Originally the name of a Spanish colonial council, the word ‘cabildo’ also denotes the buildings in which such institutions carried out their administrative tasks; a famous example still exists as a tourist site in New Orleans.
In Amy Beach’s only opera – written in 1932 but not performed until 1947, three years after her death – a group of tourists are being led around the New Orleans cabildo by a Barker (the eloquent Beru Tessema); but when Mary (an engaging Helen Stanley) is left behind by her unsympathetic husband Tom (an enraged Joseph Buckmaster), she is granted a ghostly vision of the past.

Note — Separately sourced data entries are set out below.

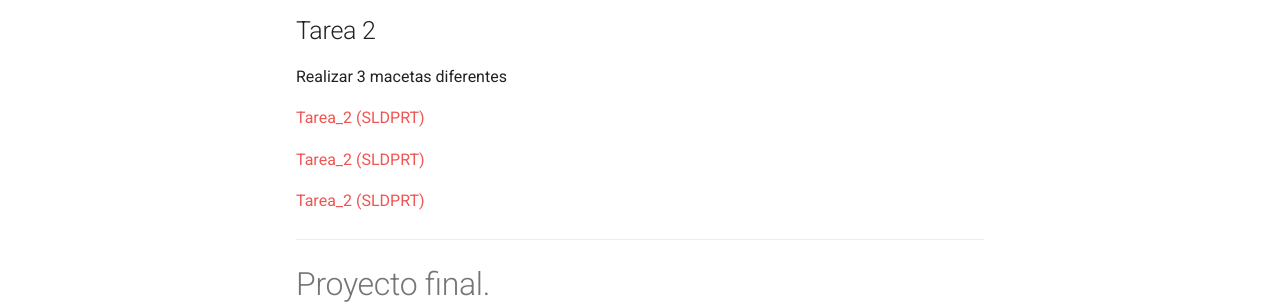
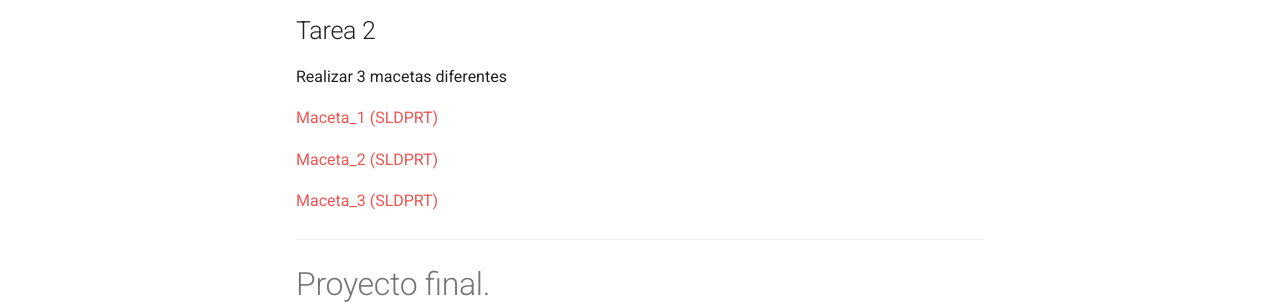
Before and after one commit to Joy-2307/PROYECTO_DE_INGENIERIA, an MkDocs documentation site: the page built from docs/Trabajos.md, in a window 1280 px wide and 900 px high, scrolled down 1646 px. Shown: the part 484-788 px from the top of the window. Built offline with MkDocs 1.6.1 and Material for MkDocs 9.7.7, drawn with Linux system fonts in a browser that asks for light colours.

Commit message:
Update Trabajos.md

```diff
--- a/docs/Trabajos.md
+++ b/docs/Trabajos.md
@@ -60,11 +60,11 @@ El resultado obtenido refleja no solo el cumplimiento de los objetivos planteado
 
 Realizar 3 macetas diferentes
 
-[Tarea_2 (SLDPRT)](recursos/archivos/maceta1.SLDPRT)
+[Maceta_1 (SLDPRT)](recursos/archivos/maceta_1.SLDPRT)
 
-[Tarea_2 (SLDPRT)](recursos/archivos/maceta2.SLDPRT)
+[Maceta_2 (SLDPRT)](recursos/archivos/maceta2.SLDPRT)
 
-[Tarea_2 (SLDPRT)](recursos/archivos/maceta3.SLDPRT)
+[Maceta_3 (SLDPRT)](recursos/archivos/maceta3.SLDPRT)
 
 ---
 # Proyecto final.
```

In it she sees the pirate and slave-seller Pierre Lafitte (played as morally deplorable but dashing by Alistair Sutherland) in prison, sustained by his ally Dominique You (the supportive Alexander Gebhard) and eventually freed by yet another ghostly presence, that of Lady Valerie (Alys Roberts in full gothic mode).
Dramatically the piece is unconvincing: a more experienced operatic composer might have opted for a stronger libretto. But Beach’s score has real virtues, its late-Romantic passion vividly brought out by the entire cast – indeed in some instances more nuance would be welcome; yet once again a small company demonstrates what fine voices there are out there, waiting for suitable employment.

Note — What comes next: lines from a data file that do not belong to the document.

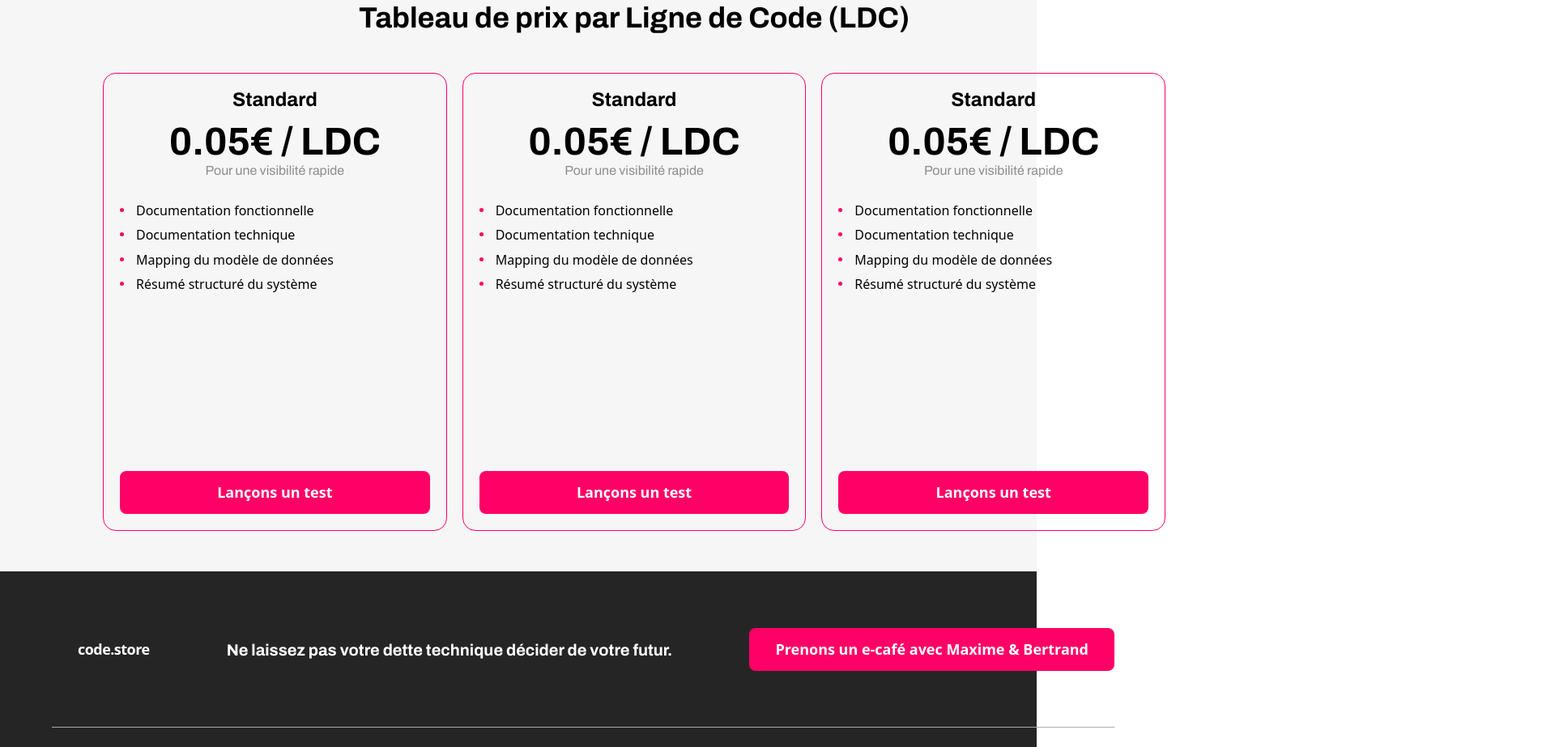
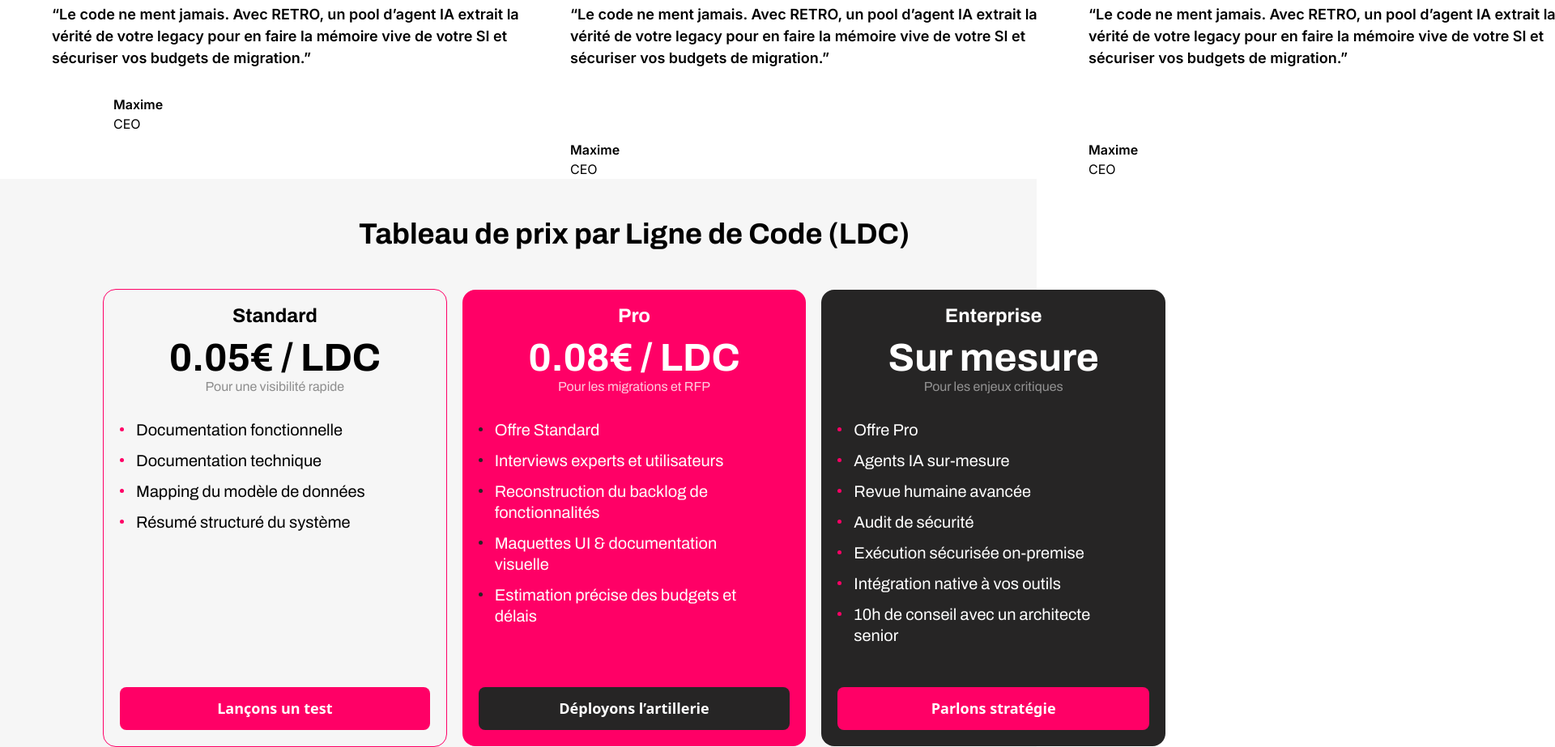
Before and after one commit to Roman1019/Documentation-IA, a plain HTML site: page index.html in a window 1280 px wide. Shown: the part 713-1636 px from the top of the page at 81% size, 1920 px wide, since content can reach past the window. Drawn offline with nearby package versions, Linux system fonts and the light colour scheme.

Commit message:
feedback-section

```diff
--- /dev/null
+++ b/css/feedback.css
@@ -0,0 +1,60 @@
+.visually-hidden {
+  position: absolute;
+  width: 1px;
+  height: 1px;
+  margin: -1px;
+  border: 0;
+  padding: 0;
+
+  white-space: nowrap;
+  clip-path: inset(100%);
+  clip: rect(0 0 0 0);
+  overflow: hidden;
+}
+.feedback-section {
+  padding-top: 50px;
+}
+
+.feedback-list {
+  display: flex;
+  gap: 48px;
+}
+
+.feedback-item {
+}
+
+.feedback-title {
+  font-family: Inter;
+  font-weight: 600;
+  font-size: 18px;
+  line-height: 1.5;
+  letter-spacing: 0;
+  margin-bottom: 32px;
+  width: 592px;
+}
+
+.feedback-generaldiv {
+  display: flex;
+  gap: 20px;
+}
+.feedback-div-name {
+  display: flex;
+  flex-direction: column;
+}
+
+.feedback-name {
+  font-family: Inter;
+  font-weight: 600;
+  font-size: 16px;
+  line-height: 1.5;
+  letter-spacing: 0;
+}
+
+.feedback-position {
+  font-family: Inter;
+  font-weight: 400;
+  font-size: 16px;
+  line-height: 1.5;
+  letter-spacing: 0;
+  text-transform: uppercase;
+}
--- a/css/main.css
+++ b/css/main.css
@@ -1,7 +1,7 @@
 @import url("./header.css");
 @import url("./hero.css");
-/* @import url("./block.css");
-@import url("./about-us.css");
+@import url("./feedback.css");
+/* @import url("./about-us.css");
 @import url("./our-courses.css");
 @import url("./our-mentors.css");
 @import url("./sign-up.css");
--- a/css/price.css
+++ b/css/price.css
@@ -20,7 +20,7 @@
 }
 
 .price-item {
-  border: 1px solid black;
+  border: 1px solid;
   border-radius: 16px;
   padding: 32px;
   display: flex;
@@ -60,25 +60,44 @@
 }
 
 .price-list-service {
-  border-color: black;
+  max-width: 361px;
   height: 331px;
 }
 .price-item-service {
   position: relative;
   padding-left: 20px;
   margin-bottom: 12px;
+  font-family: Archivo;
+  font-weight: 400;
+  font-size: 20px;
+  line-height: 1.3;
+  letter-spacing: 0;
 }
 
 .price-item-service::before {
   content: "";
   position: absolute;
   left: 0;
-  top: 6px;
+  top: 10px;
   width: 5px;
   height: 5px;
   border-radius: 50%;
 }
-.price-circles-pink::before {
+
+.price-circles-first::before {
+  background-color: #ff0066;
+}
+.price-circles-second {
+  color: #ffffff;
+}
+.price-circles-second::before {
+  background-color: #262525;
+}
+
+.price-circles-thirth {
+  color: #ffffff;
+}
+.price-circles-thirth::before {
   background-color: #ff0066;
 }
 
@@ -97,6 +116,30 @@
   margin-top: auto;
 }
 
-.price-border-pink {
+.price-border-first {
   border: 1px solid #ff0066;
 }
+
+.price-bg-second {
+  background-color: #ff0066;
+  border: none;
+}
+
+.price-bg-thirth {
+  background-color: #262525;
+  border: none;
+}
+
+.price-white {
+  color: #ffffff;
+}
+.price-description-second {
+  color: #ffffffcc;
+}
+
+.price-description-thirth {
+  color: #ffffff80;
+}
+.price-button-second {
+  background-color: #262525;
+}
--- a/index.html
+++ b/index.html
@@ -103,72 +103,134 @@
           </div>
         </div>
       </section>
-      <section>
-        <div></div>
+      <section class="feedback-section">
+        <div class="container">
+          <h2 class="visually-hidden">Feedback</h2>
+          <ul class="feedback-list">
+            <li class="feedback-item">
+              <h3 class="feedback-title">
+                “Le code ne ment jamais. Avec RETRO, un pool d’agent IA extrait
+                la vérité de votre legacy pour en faire la mémoire vive de votre
+                SI et sécuriser vos budgets de migration.”
+              </h3>
+              <div class="feedback-generaldiv">
+                <svg width="56" height="56">
+                  <use href="./icon/feedback1.svg"></use>
+                </svg>
+                <div class="feedback-div-name">
+                  <h4 class="feedback-name">Maxime</h4>
+                  <p class="feedback-position">ceo</p>
+                </div>
+              </div>
+            </li>
+            <li class="feedback-item">
+              <h3 class="feedback-title">
+                “Le code ne ment jamais. Avec RETRO, un pool d’agent IA extrait
+                la vérité de votre legacy pour en faire la mémoire vive de votre
+                SI et sécuriser vos budgets de migration.”
+              </h3>
+              <svg width="56" height="56">
+                <use href="./icon/feedback1.svg"></use>
+              </svg>
+              <h4 class="feedback-name">Maxime</h4>
+              <p class="feedback-position">CEO</p>
+            </li>
+            <li class="feedback-item">
+              <h3 class="feedback-title">
+                “Le code ne ment jamais. Avec RETRO, un pool d’agent IA extrait
+                la vérité de votre legacy pour en faire la mémoire vive de votre
+                SI et sécuriser vos budgets de migration.”
+              </h3>
+              <svg width="56" height="56">
+                <use href="./icon/feedback1.svg"></use>
+              </svg>
+              <h4 class="feedback-name">Maxime</h4>
+              <p class="feedback-position">CEO</p>
+            </li>
+          </ul>
+        </div>
       </section>
       <section class="price-section">
         <div class="container">
           <h2 class="price-title">Tableau de prix par Ligne de Code (LDC)</h2>
           <ul class="price-list">
-            <li class="price-item price-border-pink">
+            <li class="price-item price-border-first">
               <h3 class="price-title-item">Standard</h3>
               <p class="price-euro">0.05€ / LDC</p>
               <p class="price-description">Pour une visibilité rapide</p>
               <ul class="price-list-service">
-                <li class="price-item-service price-circles-pink">
+                <li class="price-item-service price-circles-first">
                   Documentation fonctionnelle
                 </li>
-                <li class="price-item-service price-circles-pink">
+                <li class="price-item-service price-circles-first">
                   Documentation technique
                 </li>
-                <li class="price-item-service price-circles-pink">
+                <li class="price-item-service price-circles-first">
                   Mapping du modèle de données
                 </li>
-                <li class="price-item-service price-circles-pink">
+                <li class="price-item-service price-circles-first">
                   Résumé structuré du système
                 </li>
               </ul>
               <button class="price-button">Lançons un test</button>
             </li>
-            <li class="price-item price-border-pink">
-              <h3 class="price-title-item">Standard</h3>
-              <p class="price-euro">0.05€ / LDC</p>
-              <p class="price-description">Pour une visibilité rapide</p>
+            <li class="price-item price-bg-second">
+              <h3 class="price-title-item price-white">Pro</h3>
+              <p class="price-euro price-white">0.08€ / LDC</p>
+              <p class="price-description price-description-second">
+                Pour les migrations et RFP
+              </p>
               <ul class="price-list-service">
-                <li class="price-item-service price-circles-pink">
-                  Documentation fonctionnelle
+                <li class="price-item-service price-circles-second">
+                  Offre Standard
                 </li>
-                <li class="price-item-service price-circles-pink">
-                  Documentation technique
+                <li class="price-item-service price-circles-second">
+                  Interviews experts et utilisateurs
                 </li>
-                <li class="price-item-service price-circles-pink">
-                  Mapping du modèle de données
+                <li class="price-item-service price-circles-second">
+                  Reconstruction du backlog de fonctionnalités
                 </li>
-                <li class="price-item-service price-circles-pink">
-                  Résumé structuré du système
+                <li class="price-item-service price-circles-second">
+                  Maquettes UI & documentation visuelle
+                </li>
+                <li class="price-item-service price-circles-second">
+                  Estimation précise des budgets et délais
                 </li>
               </ul>
-              <button class="price-button">Lançons un test</button>
+              <button class="price-button price-button-second">
+                Déployons l’artillerie
+              </button>
             </li>
-            <li class="price-item price-border-pink">
-              <h3 class="price-title-item">Standard</h3>
-              <p class="price-euro">0.05€ / LDC</p>
-              <p class="price-description">Pour une visibilité rapide</p>
+            <li class="price-item price-bg-thirth">
+              <h3 class="price-title-item price-white">Enterprise</h3>
+              <p class="price-euro price-white">Sur mesure</p>
+              <p class="price-description price-description-thirth">
+                Pour les enjeux critiques
+              </p>
               <ul class="price-list-service">
-                <li class="price-item-service price-circles-pink">
-                  Documentation fonctionnelle
+                <li class="price-item-service price-circles-thirth">
+                  Offre Pro
                 </li>
-                <li class="price-item-service price-circles-pink">
-                  Documentation technique
+                <li class="price-item-service price-circles-thirth">
+                  Agents IA sur-mesure
                 </li>
-                <li class="price-item-service price-circles-pink">
-                  Mapping du modèle de données
+                <li class="price-item-service price-circles-thirth">
+                  Revue humaine avancée
                 </li>
-                <li class="price-item-service price-circles-pink">
-                  Résumé structuré du système
+                <li class="price-item-service price-circles-thirth">
+                  Audit de sécurité
+                </li>
+                <li class="price-item-service price-circles-thirth">
+                  Exécution sécurisée on-premise
+                </li>
+                <li class="price-item-service price-circles-thirth">
+                  Intégration native à vos outils
+                </li>
+                <li class="price-item-service price-circles-thirth">
+                  10h de conseil avec un architecte senior
                 </li>
               </ul>
-              <button class="price-button">Lançons un test</button>
+              <button class="price-button">Parlons stratégie</button>
             </li>
           </ul>
         </div>
```
Also changed, not shown: icon/feedback1.svg (added).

This is another rare resuscitation from the Arcola’s enterprising Grimeborn Opera Festival. Using a somewhat revised text, Emma Jude Harris’ staging does its best by middling material, with Max Nicholson-Lailey’s costumes particularly evocative.
Scored for just three musicians, Beach’s skilful accompaniment is given a heartfelt reading by violinist Hatty Haynes, cellist Saran Davies and pianist John Warner.